- _To do_
Write out the data below exactly, beginning with the first line and ending once the line that has "Also changed, not shown: 1 added" is written.
##### Records shown
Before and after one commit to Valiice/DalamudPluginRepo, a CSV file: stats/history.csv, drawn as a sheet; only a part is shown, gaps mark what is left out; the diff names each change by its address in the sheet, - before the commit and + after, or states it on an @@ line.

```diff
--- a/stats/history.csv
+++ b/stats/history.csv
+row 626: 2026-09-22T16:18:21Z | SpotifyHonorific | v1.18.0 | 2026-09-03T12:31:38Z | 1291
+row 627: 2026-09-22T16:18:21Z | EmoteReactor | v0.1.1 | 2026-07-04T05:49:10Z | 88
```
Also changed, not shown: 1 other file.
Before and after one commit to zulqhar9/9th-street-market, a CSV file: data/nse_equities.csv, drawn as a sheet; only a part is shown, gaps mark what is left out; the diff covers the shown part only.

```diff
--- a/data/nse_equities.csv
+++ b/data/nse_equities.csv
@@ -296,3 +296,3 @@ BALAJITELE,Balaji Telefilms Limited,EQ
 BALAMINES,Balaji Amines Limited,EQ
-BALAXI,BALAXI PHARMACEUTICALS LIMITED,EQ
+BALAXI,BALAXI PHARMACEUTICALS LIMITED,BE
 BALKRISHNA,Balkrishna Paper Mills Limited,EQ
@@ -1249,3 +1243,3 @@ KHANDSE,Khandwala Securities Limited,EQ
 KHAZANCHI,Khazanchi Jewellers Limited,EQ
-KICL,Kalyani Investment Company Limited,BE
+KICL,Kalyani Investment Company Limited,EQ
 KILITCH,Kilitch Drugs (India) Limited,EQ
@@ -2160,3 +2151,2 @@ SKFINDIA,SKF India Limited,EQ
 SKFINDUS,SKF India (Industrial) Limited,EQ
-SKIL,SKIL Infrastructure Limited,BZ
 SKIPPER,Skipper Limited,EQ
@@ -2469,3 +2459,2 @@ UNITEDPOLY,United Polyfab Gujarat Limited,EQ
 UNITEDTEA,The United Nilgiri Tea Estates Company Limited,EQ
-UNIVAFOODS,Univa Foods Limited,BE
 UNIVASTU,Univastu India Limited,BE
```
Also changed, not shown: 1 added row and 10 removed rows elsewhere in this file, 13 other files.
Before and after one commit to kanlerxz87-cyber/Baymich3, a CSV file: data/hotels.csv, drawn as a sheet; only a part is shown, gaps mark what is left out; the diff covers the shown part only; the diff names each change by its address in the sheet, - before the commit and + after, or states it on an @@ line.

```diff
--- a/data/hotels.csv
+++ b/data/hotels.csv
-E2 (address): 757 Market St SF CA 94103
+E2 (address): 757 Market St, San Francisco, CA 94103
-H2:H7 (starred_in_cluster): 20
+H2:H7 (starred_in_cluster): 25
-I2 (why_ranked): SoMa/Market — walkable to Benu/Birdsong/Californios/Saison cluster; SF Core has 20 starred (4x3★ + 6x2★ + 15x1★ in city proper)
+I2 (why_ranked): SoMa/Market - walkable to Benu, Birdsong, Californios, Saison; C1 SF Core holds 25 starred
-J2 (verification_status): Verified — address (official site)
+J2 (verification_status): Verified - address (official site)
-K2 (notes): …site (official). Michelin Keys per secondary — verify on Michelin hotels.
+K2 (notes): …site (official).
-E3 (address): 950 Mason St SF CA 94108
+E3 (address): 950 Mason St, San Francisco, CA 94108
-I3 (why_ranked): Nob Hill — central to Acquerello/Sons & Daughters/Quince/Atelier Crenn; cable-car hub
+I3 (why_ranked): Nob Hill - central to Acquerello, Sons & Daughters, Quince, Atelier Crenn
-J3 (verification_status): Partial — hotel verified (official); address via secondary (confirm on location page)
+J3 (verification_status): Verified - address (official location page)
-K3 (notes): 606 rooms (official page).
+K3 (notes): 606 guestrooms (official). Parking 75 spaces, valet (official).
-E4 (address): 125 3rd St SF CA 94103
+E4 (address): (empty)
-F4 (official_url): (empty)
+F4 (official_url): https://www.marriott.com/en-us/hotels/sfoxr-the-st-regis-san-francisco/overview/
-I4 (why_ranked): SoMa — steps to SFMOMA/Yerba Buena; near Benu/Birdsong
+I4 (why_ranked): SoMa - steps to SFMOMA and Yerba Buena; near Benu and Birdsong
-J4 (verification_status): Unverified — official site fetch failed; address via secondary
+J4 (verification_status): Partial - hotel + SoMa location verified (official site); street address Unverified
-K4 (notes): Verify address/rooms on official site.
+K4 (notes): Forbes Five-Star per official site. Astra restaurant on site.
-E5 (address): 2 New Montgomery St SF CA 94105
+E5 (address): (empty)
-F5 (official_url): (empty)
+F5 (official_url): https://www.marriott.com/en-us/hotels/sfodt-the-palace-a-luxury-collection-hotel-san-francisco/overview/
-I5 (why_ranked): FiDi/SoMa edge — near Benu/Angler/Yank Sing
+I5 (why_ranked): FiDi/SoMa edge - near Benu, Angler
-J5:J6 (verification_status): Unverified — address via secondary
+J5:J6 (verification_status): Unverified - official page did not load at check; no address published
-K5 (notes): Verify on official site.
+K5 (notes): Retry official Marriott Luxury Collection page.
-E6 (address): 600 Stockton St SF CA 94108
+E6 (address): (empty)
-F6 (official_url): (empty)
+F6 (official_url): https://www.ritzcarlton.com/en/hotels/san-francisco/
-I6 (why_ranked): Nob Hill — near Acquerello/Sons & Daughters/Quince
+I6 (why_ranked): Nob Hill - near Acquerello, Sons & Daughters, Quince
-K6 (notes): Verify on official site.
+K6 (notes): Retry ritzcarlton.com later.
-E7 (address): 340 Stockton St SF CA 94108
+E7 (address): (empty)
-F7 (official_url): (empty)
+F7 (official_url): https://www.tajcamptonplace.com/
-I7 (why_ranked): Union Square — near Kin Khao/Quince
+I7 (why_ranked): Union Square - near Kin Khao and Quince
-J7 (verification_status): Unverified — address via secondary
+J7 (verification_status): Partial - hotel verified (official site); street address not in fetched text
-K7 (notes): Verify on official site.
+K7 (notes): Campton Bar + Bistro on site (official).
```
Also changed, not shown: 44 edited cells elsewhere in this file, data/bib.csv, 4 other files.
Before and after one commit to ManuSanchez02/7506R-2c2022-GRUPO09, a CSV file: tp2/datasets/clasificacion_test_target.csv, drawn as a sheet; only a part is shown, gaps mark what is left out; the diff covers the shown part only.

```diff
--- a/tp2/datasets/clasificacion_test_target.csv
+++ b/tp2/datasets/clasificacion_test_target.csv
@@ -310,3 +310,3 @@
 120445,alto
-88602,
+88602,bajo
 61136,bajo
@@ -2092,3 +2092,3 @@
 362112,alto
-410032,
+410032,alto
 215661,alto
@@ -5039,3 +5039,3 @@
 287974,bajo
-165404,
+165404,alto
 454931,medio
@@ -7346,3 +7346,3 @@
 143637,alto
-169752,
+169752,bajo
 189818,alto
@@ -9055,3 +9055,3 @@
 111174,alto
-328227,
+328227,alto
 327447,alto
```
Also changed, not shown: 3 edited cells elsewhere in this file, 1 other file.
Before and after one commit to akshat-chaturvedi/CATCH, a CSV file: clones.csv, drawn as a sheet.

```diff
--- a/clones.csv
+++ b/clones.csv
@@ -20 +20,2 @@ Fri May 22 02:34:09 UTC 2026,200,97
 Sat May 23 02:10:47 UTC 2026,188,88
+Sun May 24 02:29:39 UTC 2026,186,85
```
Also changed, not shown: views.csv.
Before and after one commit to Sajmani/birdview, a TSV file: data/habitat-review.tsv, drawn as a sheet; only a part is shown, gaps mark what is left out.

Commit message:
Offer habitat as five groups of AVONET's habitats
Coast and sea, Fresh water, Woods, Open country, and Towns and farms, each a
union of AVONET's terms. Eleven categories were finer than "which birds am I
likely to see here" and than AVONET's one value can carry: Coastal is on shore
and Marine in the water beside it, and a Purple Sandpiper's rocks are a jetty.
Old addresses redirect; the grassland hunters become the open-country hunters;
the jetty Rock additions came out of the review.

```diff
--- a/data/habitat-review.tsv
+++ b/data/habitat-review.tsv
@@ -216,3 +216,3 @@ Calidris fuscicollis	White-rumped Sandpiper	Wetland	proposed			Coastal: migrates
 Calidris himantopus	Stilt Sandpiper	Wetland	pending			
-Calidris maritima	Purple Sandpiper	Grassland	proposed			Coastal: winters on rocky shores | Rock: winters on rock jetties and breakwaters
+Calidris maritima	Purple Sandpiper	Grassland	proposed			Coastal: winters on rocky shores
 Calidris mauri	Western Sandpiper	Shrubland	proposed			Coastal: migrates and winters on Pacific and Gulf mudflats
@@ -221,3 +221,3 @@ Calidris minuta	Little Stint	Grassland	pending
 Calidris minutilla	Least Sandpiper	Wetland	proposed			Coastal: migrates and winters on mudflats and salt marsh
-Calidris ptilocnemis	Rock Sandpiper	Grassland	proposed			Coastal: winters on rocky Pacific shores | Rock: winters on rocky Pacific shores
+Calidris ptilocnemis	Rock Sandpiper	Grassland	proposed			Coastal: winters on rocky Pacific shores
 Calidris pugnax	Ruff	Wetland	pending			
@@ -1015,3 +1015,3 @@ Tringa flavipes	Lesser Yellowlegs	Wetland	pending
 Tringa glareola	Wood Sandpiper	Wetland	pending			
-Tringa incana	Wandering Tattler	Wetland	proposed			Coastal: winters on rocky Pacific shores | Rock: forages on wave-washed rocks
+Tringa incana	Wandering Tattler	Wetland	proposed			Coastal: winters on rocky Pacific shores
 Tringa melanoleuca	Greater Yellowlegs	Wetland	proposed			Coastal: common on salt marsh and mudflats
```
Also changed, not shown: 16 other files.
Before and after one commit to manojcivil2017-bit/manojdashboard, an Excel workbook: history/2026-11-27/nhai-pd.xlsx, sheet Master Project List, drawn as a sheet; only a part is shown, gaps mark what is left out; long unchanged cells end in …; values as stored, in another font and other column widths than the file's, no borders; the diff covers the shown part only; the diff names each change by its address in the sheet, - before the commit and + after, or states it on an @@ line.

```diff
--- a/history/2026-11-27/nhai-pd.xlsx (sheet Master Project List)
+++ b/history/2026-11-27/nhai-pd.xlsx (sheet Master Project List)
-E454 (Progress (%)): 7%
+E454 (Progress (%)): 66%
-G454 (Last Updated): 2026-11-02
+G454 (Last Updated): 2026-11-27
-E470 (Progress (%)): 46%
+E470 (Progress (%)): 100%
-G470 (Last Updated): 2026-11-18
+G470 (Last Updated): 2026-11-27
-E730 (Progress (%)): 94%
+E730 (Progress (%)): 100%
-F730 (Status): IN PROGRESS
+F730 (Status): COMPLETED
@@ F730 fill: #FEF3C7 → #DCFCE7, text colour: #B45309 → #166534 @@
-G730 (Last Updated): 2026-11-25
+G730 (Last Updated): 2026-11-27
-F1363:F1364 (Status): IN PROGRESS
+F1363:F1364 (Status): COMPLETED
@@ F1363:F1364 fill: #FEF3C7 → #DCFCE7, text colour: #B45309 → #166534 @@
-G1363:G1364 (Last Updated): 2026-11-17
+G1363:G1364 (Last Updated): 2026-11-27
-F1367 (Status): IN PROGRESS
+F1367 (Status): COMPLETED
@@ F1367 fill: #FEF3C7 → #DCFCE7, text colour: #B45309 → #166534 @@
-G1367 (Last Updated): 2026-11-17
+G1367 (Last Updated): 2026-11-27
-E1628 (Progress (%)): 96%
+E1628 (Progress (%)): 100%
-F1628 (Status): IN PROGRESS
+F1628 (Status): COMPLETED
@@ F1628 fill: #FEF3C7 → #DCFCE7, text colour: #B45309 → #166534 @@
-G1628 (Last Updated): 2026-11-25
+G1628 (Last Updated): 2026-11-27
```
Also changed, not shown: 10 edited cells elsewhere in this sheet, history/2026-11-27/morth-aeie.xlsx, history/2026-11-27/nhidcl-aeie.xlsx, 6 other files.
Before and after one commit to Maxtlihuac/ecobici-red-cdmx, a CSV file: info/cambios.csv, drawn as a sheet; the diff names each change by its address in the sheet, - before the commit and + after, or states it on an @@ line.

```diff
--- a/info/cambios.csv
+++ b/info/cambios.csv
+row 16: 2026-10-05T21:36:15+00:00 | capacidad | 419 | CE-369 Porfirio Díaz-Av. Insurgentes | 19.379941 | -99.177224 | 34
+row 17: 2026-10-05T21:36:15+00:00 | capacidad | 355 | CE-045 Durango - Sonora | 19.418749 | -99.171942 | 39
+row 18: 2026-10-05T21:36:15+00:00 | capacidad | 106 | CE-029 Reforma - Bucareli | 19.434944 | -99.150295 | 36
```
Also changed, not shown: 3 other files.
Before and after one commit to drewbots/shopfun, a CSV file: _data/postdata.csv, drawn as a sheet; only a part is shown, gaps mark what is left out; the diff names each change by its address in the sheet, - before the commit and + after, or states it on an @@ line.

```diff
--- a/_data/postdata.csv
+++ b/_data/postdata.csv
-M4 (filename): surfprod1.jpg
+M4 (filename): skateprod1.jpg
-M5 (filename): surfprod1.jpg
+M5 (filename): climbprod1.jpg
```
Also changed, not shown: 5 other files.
##########
- _Output for this task_
Before and after one commit to Valiice/DalamudPluginRepo, a CSV file: stats/history.csv, drawn as a sheet; only a part is shown, gaps mark what is left out; the diff names each change by its address in the sheet, - before the commit and + after, or states it on an @@ line.

```diff
--- a/stats/history.csv
+++ b/stats/history.csv
+row 626: 2026-09-22T16:18:21Z | SpotifyHonorific | v1.18.0 | 2026-09-03T12:31:38Z | 1291
+row 627: 2026-09-22T16:18:21Z | EmoteReactor | v0.1.1 | 2026-07-04T05:49:10Z | 88
```
Also changed, not shown: 1 other file.
Before and after one commit to zulqhar9/9th-street-market, a CSV file: data/nse_equities.csv, drawn as a sheet; only a part is shown, gaps mark what is left out; the diff covers the shown part only.

```diff
--- a/data/nse_equities.csv
+++ b/data/nse_equities.csv
@@ -296,3 +296,3 @@ BALAJITELE,Balaji Telefilms Limited,EQ
 BALAMINES,Balaji Amines Limited,EQ
-BALAXI,BALAXI PHARMACEUTICALS LIMITED,EQ
+BALAXI,BALAXI PHARMACEUTICALS LIMITED,BE
 BALKRISHNA,Balkrishna Paper Mills Limited,EQ
@@ -1249,3 +1243,3 @@ KHANDSE,Khandwala Securities Limited,EQ
 KHAZANCHI,Khazanchi Jewellers Limited,EQ
-KICL,Kalyani Investment Company Limited,BE
+KICL,Kalyani Investment Company Limited,EQ
 KILITCH,Kilitch Drugs (India) Limited,EQ
@@ -2160,3 +2151,2 @@ SKFINDIA,SKF India Limited,EQ
 SKFINDUS,SKF India (Industrial) Limited,EQ
-SKIL,SKIL Infrastructure Limited,BZ
 SKIPPER,Skipper Limited,EQ
@@ -2469,3 +2459,2 @@ UNITEDPOLY,United Polyfab Gujarat Limited,EQ
 UNITEDTEA,The United Nilgiri Tea Estates Company Limited,EQ
-UNIVAFOODS,Univa Foods Limited,BE
 UNIVASTU,Univastu India Limited,BE
```
Also changed, not shown: 1 added row and 10 removed rows elsewhere in this file, 13 other files.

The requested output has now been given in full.